The theory of computability was launched in the 1930s, by a group of logicians who proposed new characterizations of the ancient idea of an algorithmic process. The most prominent of these iconoclasts were Kurt Gödel, Alonzo Church, and Alan Turing. The theoretical and philosophical work that they carried out in the 1930s laid the foundations for the computer revolution, and this revolution in turn fueled the fantastic expansion of scientific knowledge in the late 20th and early 21st centuries. Thanks in large part to these groundbreaking logico-mathematical investigations, unimagined number-crunching power was soon boosting all fields of scientific enquiry. The motivation of these three revolutionary thinkers was not to pioneer the disciplines now known as theoretical and applied computer science, although with hindsight this is indeed what they did.

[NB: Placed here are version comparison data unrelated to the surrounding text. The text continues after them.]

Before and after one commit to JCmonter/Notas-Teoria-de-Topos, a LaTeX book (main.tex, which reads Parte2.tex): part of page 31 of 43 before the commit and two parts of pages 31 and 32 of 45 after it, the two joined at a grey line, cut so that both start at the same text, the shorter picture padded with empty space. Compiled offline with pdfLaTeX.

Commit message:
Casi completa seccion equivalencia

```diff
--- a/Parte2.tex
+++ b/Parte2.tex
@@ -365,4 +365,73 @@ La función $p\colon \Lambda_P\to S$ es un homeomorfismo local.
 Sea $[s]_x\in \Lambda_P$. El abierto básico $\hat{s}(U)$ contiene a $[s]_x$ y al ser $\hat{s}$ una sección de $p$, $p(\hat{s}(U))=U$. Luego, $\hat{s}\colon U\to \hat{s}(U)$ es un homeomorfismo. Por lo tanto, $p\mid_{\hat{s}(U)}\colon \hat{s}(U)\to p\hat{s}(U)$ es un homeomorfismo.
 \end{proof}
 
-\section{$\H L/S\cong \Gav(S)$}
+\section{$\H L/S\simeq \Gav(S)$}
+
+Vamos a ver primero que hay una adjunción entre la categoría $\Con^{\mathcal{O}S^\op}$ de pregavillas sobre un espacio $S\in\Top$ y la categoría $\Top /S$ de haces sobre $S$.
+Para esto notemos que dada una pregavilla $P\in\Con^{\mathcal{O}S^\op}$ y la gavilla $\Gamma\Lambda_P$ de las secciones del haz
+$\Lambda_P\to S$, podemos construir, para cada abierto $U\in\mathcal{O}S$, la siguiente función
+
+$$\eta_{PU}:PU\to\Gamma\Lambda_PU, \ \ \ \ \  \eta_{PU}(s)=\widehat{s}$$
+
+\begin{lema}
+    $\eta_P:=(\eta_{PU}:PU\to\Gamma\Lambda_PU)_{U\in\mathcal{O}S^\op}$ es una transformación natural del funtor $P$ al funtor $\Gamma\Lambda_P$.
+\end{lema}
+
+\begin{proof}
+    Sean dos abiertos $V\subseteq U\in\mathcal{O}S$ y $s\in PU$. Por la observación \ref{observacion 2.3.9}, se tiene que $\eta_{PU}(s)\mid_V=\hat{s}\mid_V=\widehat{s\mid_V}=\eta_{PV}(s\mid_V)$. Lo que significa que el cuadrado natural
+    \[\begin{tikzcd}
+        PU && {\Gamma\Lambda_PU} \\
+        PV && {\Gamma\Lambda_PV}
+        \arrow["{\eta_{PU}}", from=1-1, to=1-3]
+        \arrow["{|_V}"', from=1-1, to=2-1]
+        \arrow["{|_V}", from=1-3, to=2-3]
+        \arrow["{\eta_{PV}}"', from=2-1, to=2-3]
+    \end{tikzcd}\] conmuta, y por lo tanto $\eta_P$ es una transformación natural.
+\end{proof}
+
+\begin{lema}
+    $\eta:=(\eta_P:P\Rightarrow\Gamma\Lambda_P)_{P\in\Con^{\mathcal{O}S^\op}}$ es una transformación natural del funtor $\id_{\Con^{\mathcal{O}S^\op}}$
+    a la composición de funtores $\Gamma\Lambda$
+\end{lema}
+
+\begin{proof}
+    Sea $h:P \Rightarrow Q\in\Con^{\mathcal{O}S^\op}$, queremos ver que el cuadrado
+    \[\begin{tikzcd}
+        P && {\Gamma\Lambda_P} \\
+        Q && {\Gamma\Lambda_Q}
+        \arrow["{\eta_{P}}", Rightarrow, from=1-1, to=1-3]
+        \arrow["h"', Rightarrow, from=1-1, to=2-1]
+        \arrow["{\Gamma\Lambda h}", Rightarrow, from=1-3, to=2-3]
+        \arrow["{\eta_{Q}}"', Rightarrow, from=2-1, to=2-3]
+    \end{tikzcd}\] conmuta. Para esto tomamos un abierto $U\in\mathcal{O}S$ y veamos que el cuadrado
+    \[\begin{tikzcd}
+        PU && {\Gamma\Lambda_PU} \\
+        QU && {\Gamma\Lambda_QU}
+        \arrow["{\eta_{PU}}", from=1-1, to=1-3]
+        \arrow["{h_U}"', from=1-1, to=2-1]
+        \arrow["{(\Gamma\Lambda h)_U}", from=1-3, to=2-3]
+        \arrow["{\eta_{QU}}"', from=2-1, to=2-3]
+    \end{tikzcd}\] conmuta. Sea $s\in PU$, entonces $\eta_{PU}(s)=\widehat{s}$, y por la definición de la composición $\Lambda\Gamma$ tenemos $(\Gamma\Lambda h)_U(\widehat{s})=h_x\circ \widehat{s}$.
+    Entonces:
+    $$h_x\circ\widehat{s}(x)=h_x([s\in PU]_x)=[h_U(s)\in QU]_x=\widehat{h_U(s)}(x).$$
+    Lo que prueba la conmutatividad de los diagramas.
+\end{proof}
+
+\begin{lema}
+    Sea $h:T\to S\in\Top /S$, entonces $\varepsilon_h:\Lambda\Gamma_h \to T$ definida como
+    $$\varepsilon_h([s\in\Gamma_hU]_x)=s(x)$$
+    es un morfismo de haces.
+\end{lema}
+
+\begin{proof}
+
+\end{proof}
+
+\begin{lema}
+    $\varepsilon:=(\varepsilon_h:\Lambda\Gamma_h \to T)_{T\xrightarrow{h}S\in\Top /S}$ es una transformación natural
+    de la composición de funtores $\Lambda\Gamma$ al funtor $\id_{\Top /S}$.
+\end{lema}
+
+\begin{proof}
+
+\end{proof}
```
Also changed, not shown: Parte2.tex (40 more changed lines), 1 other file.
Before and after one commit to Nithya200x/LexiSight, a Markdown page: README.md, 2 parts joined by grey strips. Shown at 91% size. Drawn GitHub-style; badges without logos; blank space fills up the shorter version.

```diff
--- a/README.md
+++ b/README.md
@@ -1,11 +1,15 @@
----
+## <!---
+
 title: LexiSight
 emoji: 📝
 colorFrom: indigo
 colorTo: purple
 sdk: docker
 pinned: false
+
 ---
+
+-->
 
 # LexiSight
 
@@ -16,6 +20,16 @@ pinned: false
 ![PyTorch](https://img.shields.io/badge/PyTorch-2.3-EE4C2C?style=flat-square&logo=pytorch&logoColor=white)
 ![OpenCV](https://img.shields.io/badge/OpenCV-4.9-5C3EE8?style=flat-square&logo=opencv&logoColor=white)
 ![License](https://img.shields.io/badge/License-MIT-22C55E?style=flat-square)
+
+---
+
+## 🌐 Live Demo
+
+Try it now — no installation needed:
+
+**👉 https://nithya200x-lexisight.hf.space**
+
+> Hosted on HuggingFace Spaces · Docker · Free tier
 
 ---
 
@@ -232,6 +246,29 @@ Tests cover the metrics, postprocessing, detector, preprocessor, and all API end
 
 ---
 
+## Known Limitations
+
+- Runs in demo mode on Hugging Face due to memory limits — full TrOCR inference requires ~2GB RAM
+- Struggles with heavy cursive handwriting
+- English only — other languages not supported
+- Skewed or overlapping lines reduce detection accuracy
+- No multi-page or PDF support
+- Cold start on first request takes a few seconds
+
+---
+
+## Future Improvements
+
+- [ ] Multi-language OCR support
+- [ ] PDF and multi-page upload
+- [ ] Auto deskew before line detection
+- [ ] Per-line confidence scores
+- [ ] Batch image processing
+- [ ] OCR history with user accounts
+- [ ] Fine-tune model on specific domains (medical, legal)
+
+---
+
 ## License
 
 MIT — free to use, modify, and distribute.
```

The present article introduces ptarithmetic (short for "polynomial time arithmetic") -- a formal number theory similar to the well known Peano arithmetic, but based on the recently born computability logic (see http://www.cis.upenn.edu/~giorgi/cl.html) instead of classical logic. The formulas of ptarithmetic represent interactive computational problems rather than just true/false statements, and their "truth" is understood as existence of a polynomial time solution. The system of ptarithmetic elaborated in this article is shown to be sound and complete. Sound in the sense that every theorem T of the system represents an interactive number-theoretic computational problem with a polynomial time solution and, furthermore, such a solution can be effectively extracted from a proof of T. And complete in the sense that every interactive number-theoretic problem with a polynomial time solution is represented by some theorem T of the system. The paper is self-contained, and can be read without any previous familiarity with computability logic.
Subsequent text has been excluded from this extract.